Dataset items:
>>>>>

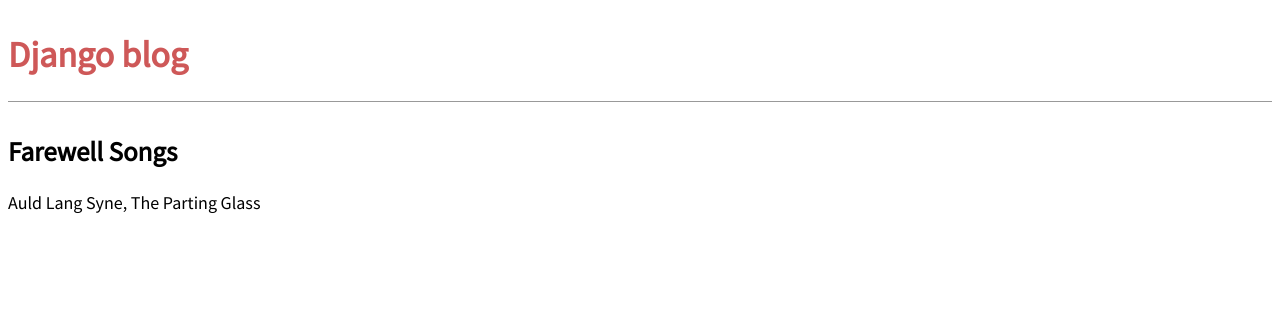
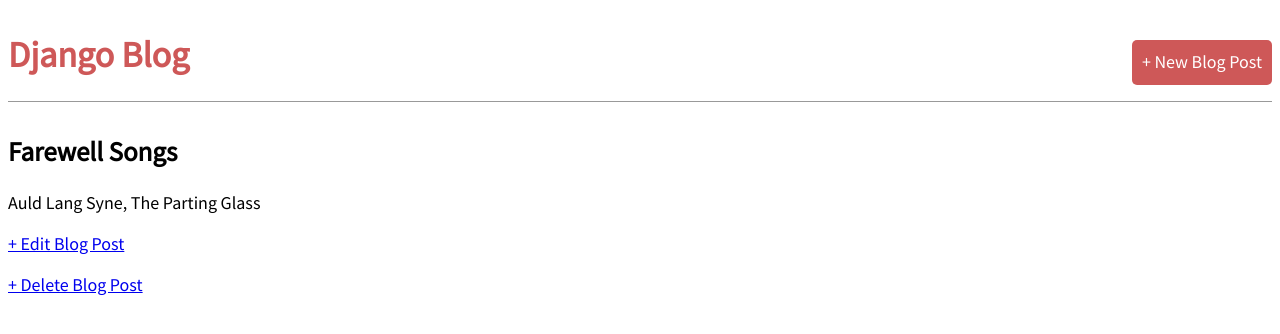
Before and after one commit to aaronchellam/django-blog, a Django app: page /post/2/ in a window 1280 px wide. Shown: the top 334 px of the page. Run offline with Django 4.2, Linux system fonts and the light colour scheme; data comes from the database, SQL or seed files in the repository; both versions use the stored data as it was after the commit.

Commit message:
Added functionality for blog creation, modification and deletion

```diff
--- a/blog/urls.py
+++ b/blog/urls.py
@@ -1,9 +1,12 @@
 from django.urls import path
 
-from blog.views import BlogListView, BlogDetailView
+from blog.views import BlogListView, BlogDetailView, BlogCreateView, BlogUpdateView, BlogDeleteView
 
 urlpatterns = [
     path("", BlogListView.as_view(), name="home"),
     path("post/<int:pk>/", BlogDetailView.as_view(), name="post_detail"),
+    path("post/new/", BlogCreateView.as_view(), name="post_new"),
+    path("post/<int:pk>/edit/", BlogUpdateView.as_view(), name="post_edit"),
+    path("post/<int:pk>/delete/", BlogDeleteView.as_view(), name="post_delete")
 
 ]
--- a/blog/views.py
+++ b/blog/views.py
@@ -1,5 +1,6 @@
 from django.shortcuts import render
-from django.views.generic import ListView, DetailView
+from django.urls import reverse_lazy
+from django.views.generic import ListView, DetailView, CreateView, UpdateView, DeleteView
 
 from blog.models import Post
 
@@ -15,3 +16,19 @@ class BlogListView(ListView):
 class BlogDetailView(DetailView):
     model = Post
     template_name = "post_detail.html"
+
+
+class BlogCreateView(CreateView):
+    model = Post
+    template_name = "post_new.html"
+    fields = ["title", "author", "body"]
+
+class BlogUpdateView(UpdateView):
+    model = Post
+    template_name = "post_edit.html"
+    fields = ["title", "body"]
+
+class BlogDeleteView(DeleteView):
+    model = Post
+    template_name = "post_delete.html"
+    success_url = reverse_lazy("home")
--- a/static/css/base.css
+++ b/static/css/base.css
@@ -15,14 +15,42 @@ header h1 a {
     text-decoration: none;
 }
 
+header h1 a:hover {
+    color: #b03c3c;
+}
+
 .nav-left {
     margin-right: auto;
+}
+
+
+/* New Blog Button styling */
+
+.nav-right a {
+    display: inline-block;
+    padding: 10px 10px;
+    margin-bottom: 1rem;
+    background-color: #ce5858;
+    color: #fff;
+    text-decoration: none;
+    border-radius: 5px;
+    transition: background-color 0.3s ease-in-out;
+
+}
+
+.nav-right a:hover {
+    background-color: #b03c3c;
+
 }
 
 .nav-right {
     display: flex;
     padding-top: 2rem;
 }
+
+
+
+
 
 .post-entry {
     margin-bottom: 2rem;
--- a/templates/base.html
+++ b/templates/base.html
@@ -8,10 +8,16 @@ rel="stylesheet">
     </head>
 
     <body>
-        <header>
-            <h1><a href="{% url 'home' %}">Django blog</a></h1>
-        </header>
         <div>
+            <header>
+                <div class="nav-left">
+                    <h1><a href="{% url 'home' %}">Django Blog</a></h1>
+                </div>
+                <div class="nav-right">
+                    <a href="{% url 'post_new' %}">+ New Blog Post</a>
+                </div>
+            </header>
+
             {% block content %}
             {% endblock content %}
         </div>
--- a/templates/post_detail.html
+++ b/templates/post_detail.html
@@ -1,3 +1,4 @@
+{# Page for displaying blog posts. #}
 {% extends "base.html" %}
 
 {% block content %}
@@ -5,4 +6,8 @@
         <h2>{{ post.title }}</h2>
         <p>{{ post.body }}</p>
     </div>
+
+
+<p><a href="{% url 'post_edit' post.pk%}">+ Edit Blog Post</a></p>
+<p><a href="{% url 'post_delete' post.pk%}">+ Delete Blog Post</a></p>
 {% endblock content %}
```
Also changed, not shown: blog/tests.py (+34 -0 lines), templates/post_delete.html (added, +11 -0 lines), templates/post_edit.html (added, +11 -0 lines), templates/post_new.html (added, +11 -0 lines), db.sqlite3.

<<<<<

Requirement: Print every entry above verbatim but drop the images.

Task answer:
Before and after one commit to aaronchellam/django-blog, a Django app: page /post/2/ in a window 1280 px wide. Shown: the top 334 px of the page. Run offline with Django 4.2, Linux system fonts and the light colour scheme; data comes from the database, SQL or seed files in the repository; both versions use the stored data as it was after the commit.

Commit message:
Added functionality for blog creation, modification and deletion

```diff
--- a/blog/urls.py
+++ b/blog/urls.py
@@ -1,9 +1,12 @@
 from django.urls import path
 
-from blog.views import BlogListView, BlogDetailView
+from blog.views import BlogListView, BlogDetailView, BlogCreateView, BlogUpdateView, BlogDeleteView
 
 urlpatterns = [
     path("", BlogListView.as_view(), name="home"),
     path("post/<int:pk>/", BlogDetailView.as_view(), name="post_detail"),
+    path("post/new/", BlogCreateView.as_view(), name="post_new"),
+    path("post/<int:pk>/edit/", BlogUpdateView.as_view(), name="post_edit"),
+    path("post/<int:pk>/delete/", BlogDeleteView.as_view(), name="post_delete")
 
 ]
--- a/blog/views.py
+++ b/blog/views.py
@@ -1,5 +1,6 @@
 from django.shortcuts import render
-from django.views.generic import ListView, DetailView
+from django.urls import reverse_lazy
+from django.views.generic import ListView, DetailView, CreateView, UpdateView, DeleteView
 
 from blog.models import Post
 
@@ -15,3 +16,19 @@ class BlogListView(ListView):
 class BlogDetailView(DetailView):
     model = Post
     template_name = "post_detail.html"
+
+
+class BlogCreateView(CreateView):
+    model = Post
+    template_name = "post_new.html"
+    fields = ["title", "author", "body"]
+
+class BlogUpdateView(UpdateView):
+    model = Post
+    template_name = "post_edit.html"
+    fields = ["title", "body"]
+
+class BlogDeleteView(DeleteView):
+    model = Post
+    template_name = "post_delete.html"
+    success_url = reverse_lazy("home")
--- a/static/css/base.css
+++ b/static/css/base.css
@@ -15,14 +15,42 @@ header h1 a {
     text-decoration: none;
 }
 
+header h1 a:hover {
+    color: #b03c3c;
+}
+
 .nav-left {
     margin-right: auto;
+}
+
+
+/* New Blog Button styling */
+
+.nav-right a {
+    display: inline-block;
+    padding: 10px 10px;
+    margin-bottom: 1rem;
+    background-color: #ce5858;
+    color: #fff;
+    text-decoration: none;
+    border-radius: 5px;
+    transition: background-color 0.3s ease-in-out;
+
+}
+
+.nav-right a:hover {
+    background-color: #b03c3c;
+
 }
 
 .nav-right {
     display: flex;
     padding-top: 2rem;
 }
+
+
+
+
 
 .post-entry {
     margin-bottom: 2rem;
--- a/templates/base.html
+++ b/templates/base.html
@@ -8,10 +8,16 @@ rel="stylesheet">
     </head>
 
     <body>
-        <header>
-            <h1><a href="{% url 'home' %}">Django blog</a></h1>
-        </header>
         <div>
+            <header>
+                <div class="nav-left">
+                    <h1><a href="{% url 'home' %}">Django Blog</a></h1>
+                </div>
+                <div class="nav-right">
+                    <a href="{% url 'post_new' %}">+ New Blog Post</a>
+                </div>
+            </header>
+
             {% block content %}
             {% endblock content %}
         </div>
--- a/templates/post_detail.html
+++ b/templates/post_detail.html
@@ -1,3 +1,4 @@
+{# Page for displaying blog posts. #}
 {% extends "base.html" %}
 
 {% block content %}
@@ -5,4 +6,8 @@
         <h2>{{ post.title }}</h2>
         <p>{{ post.body }}</p>
     </div>
+
+
+<p><a href="{% url 'post_edit' post.pk%}">+ Edit Blog Post</a></p>
+<p><a href="{% url 'post_delete' post.pk%}">+ Delete Blog Post</a></p>
 {% endblock content %}
```
Also changed, not shown: blog/tests.py (+34 -0 lines), templates/post_delete.html (added, +11 -0 lines), templates/post_edit.html (added, +11 -0 lines), templates/post_new.html (added, +11 -0 lines), db.sqlite3.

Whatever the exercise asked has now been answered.